What is acromegaly?

The clinical condition arising from excessive Growth hormone (GH) secretion in adults is called Acromegaly. GH secretion is characterized by blunting of pulsatile secretion and failure of GH to become undetectable during the 24 hour day, unlike normal individuals.

How common is it and what age group is affected?

  • Scientists estimate that about 3-4 out of every million people develop acromegaly each year.
  • 40 to 60 out of every million people suffer from the disease at any time.
  • Onset is insidious, therefore considerable delay between onset of clinical features & diagnosis
  • Most cases are diagnosed at 40 – 60 years.

Causes of Acromegaly

  • Pituitary adenomas (>99% of cases) Macroadenomas > Microadenomas
  • GHRH secretion
  • Hypothalamic secretion
  • Ectopic GHRH secretion e.g. Carcinoid tumors(pancreas, lung), Other neuroendocrine tumors
  • Ectopic GH secretion – Very rare


Clinical features

  • Increased sweating
  • Headaches
  • Tiredness, lethargy
  • Joint pains
  • Change in ring or shoe size

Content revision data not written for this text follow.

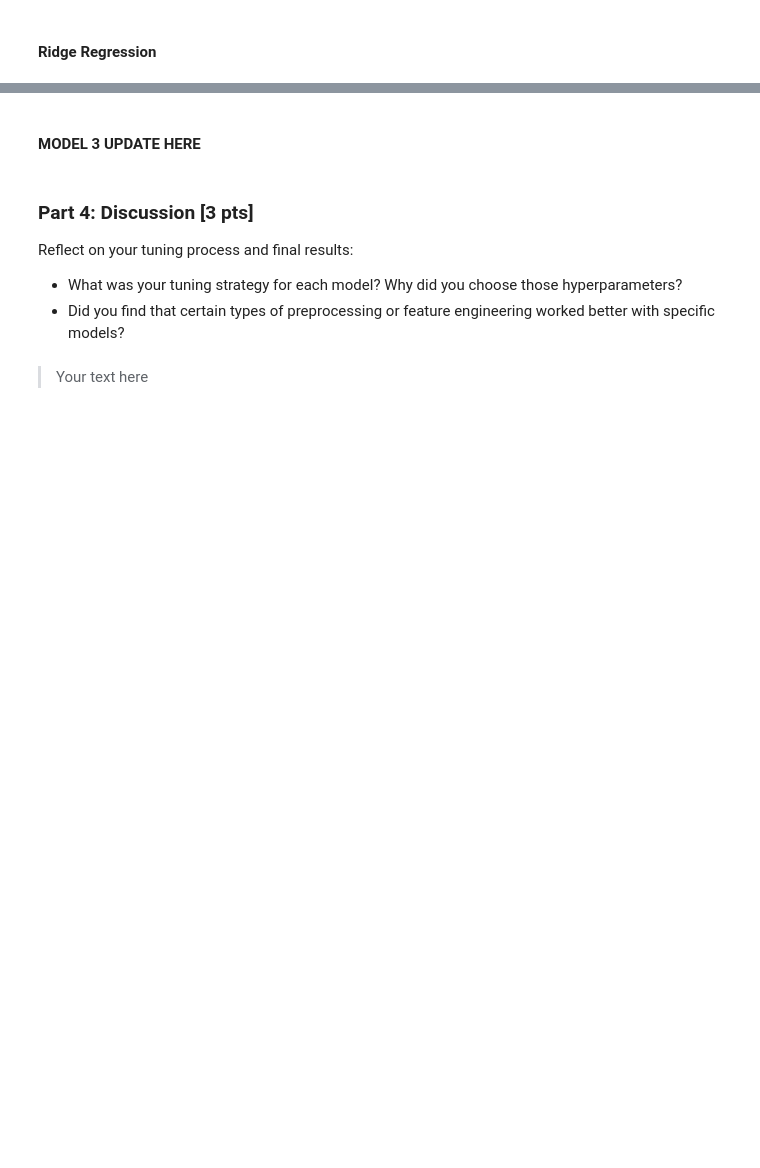
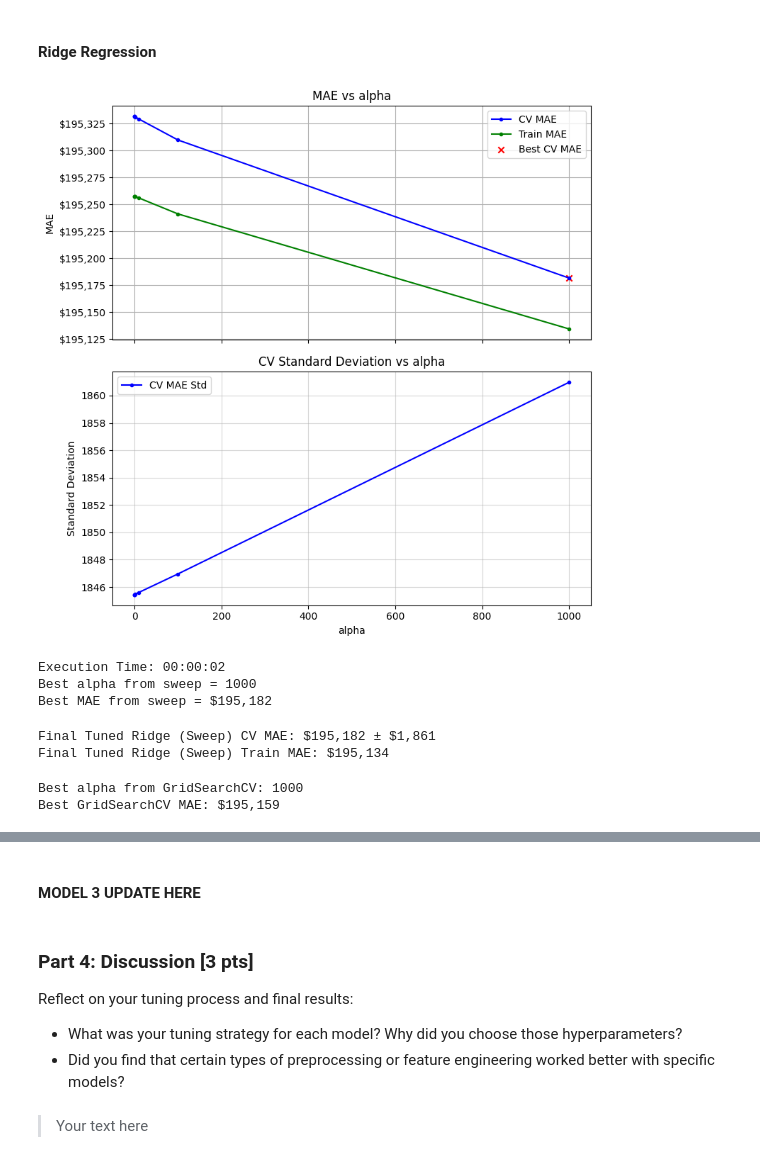
Before and after one commit to nscibelli/zillow, a Jupyter notebook: Milestone_02.ipynb, the cells around one changed output, grey strips where cells are left out. Saved outputs shown, nothing was run; the diff lists cells and outputs as text; code cells hidden in the pictures; blank space fills up the shorter version.

```diff
--- a/Milestone_02.ipynb
+++ b/Milestone_02.ipynb
@@ -915,2 +918,67 @@ Improvement          $       +554
 # %% [markdown]
 #### Ridge Regression
+# %%
+Params_Ridge = {}
+
+parameter_list = {}
+param = 'alpha'
+parameter_list[param] = [0.001, 0.01, 0.1, 1, 10, 100, 1000]
+
+Params_Ridge = sweep_parameter(
+    model=Ridge,
+    Parameters=Params_Ridge,
+    param=param,
+    parameter_list=parameter_list[param],
+    X_train=X_train_ridge_selected_scaled,
+    y_train=y_train,
+    verbose=True,
+    show_mae=True,
+    show_std=True,
+    n_iter_no_change=None,
+    delta=0.001,
+    n_jobs=-1,
+    n_repeats=5
+)
+
+print(f"Best alpha from sweep = {Params_Ridge['alpha']}")
+print(f"Best MAE from sweep = ${Params_Ridge['MAE_found']:,.0f}")
+# %% [output]
+[figure, added]
+Execution Time: 00:00:02
+Best alpha from sweep = 1000
+Best MAE from sweep = $195,182
+# %%
+ridge_cv_mae, ridge_std_mae, ridge_train_mae = run_model(
+    Ridge,
+    X_train_ridge_selected_scaled,
+    y_train,
+    n_repeats=5,
+    n_jobs=-1,
+    alpha=Params_Ridge['alpha']
+)
+
+print(f"Final Tuned Ridge (Sweep) CV MAE: ${ridge_cv_mae:,.0f} ± ${ridge_std_mae:,.0f}")
+print(f"Final Tuned Ridge (Sweep) Train MAE: ${ridge_train_mae:,.0f}")
+# %% [output]
+Final Tuned Ridge (Sweep) CV MAE: $195,182 ± $1,861
+Final Tuned Ridge (Sweep) Train MAE: $195,134
+# %%
+
+alpha_grid = [0.001, 0.01, 0.1, 1, 10, 100, 1000]
+
+grid = GridSearchCV(
+    estimator=Ridge(),
+    param_grid={'alpha': alpha_grid},
+    scoring='neg_mean_absolute_error',
+    cv=5,
+    n_jobs=-1,
+    return_train_score=True
+)
+
+grid.fit(X_train_ridge_selected_scaled, y_train)
+
+print("Best alpha from GridSearchCV:", grid.best_params_['alpha'])
+print(f"Best GridSearchCV MAE: ${-grid.best_score_:,.0f}")
+# %% [output]
+Best alpha from GridSearchCV: 1000
+Best GridSearchCV MAE: $195,159
```
Also changed, not shown: parts of 27 cells of this notebook.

  • Enlarged hands
  • Enlarged feet
  • Enlarged jaw (prognathism) and tongue
  • Thickening of the skin, skin tags
  • Easy fatigue
  • Excessive sweating
  • Limited joint mobility
  • Joint pain (hip pain, knee pain, ankle pain, foot pain, pain over the small joints of the foot, shoulder pain, elbow pain, wrist pain, hand pain, pain over the small joints of the hand, or pain in any other joint)
  • Carpal tunnel syndrome

Additional symptoms that may be associated with this disease

  • Weight gain (unintentional)
  • Hair, excessive on females

What are the investigations?

  • The level of growth hormone is high
    • A single value might be inconclusive. A GTT – GH is normally performed, where the patient is given 100gm of Glucose and blood samples are taken at baseline, I hour & 2 hourslater. We normally anticipate the Growth hormone levels to be below 2ng/ml when the sugar is high.
  • The level of IGF-1 (insulin-like growth factor 1) is high.
  • A spine X-ray shows abnormal bone growth.
  • A cranial MRI may show a pituitary tumor.


This disease may also alter the results of the following

  • Other pituitary function test
  • Serum calcium- high
  • High sugar

What are the treatment options?

  • Surgery
    • If there is a pituitary adenoma resposible fot the tumor resection of the tumor is the best available option.
    • Reported cure rates vary 40-91% for microadenomas & 10-48% for macroadenomas
  • Radiotherapy
    • Reserved for patients with unsuccessful surgical treatment.
    • Largest fall in GH occurs in the first two years.
    • With a starting GH>50mU/L it takes on an average 6 years to achieve mean GH < 5mU/L compared to 4 years with GH<50mU/L.
  • Medical management
  • Somatostatin analogues
    • Usual dose is 50-200mcg SC thrice daily
    • Depot preparations can be given every 14 to 28 days
    • Can be used as primary therapy, before surgery or when surgery or radiotherapy have failed
  • Dopamine agonists
    • Particularly useful when there is coexistent prolactin secreting tumors
  • GH receptor antagonists (pegvisomant)
    • Normalistion of IGF 1 levels have been documented
    • More data required on tumor shrinkage

This article is prepared along with Dr Menaka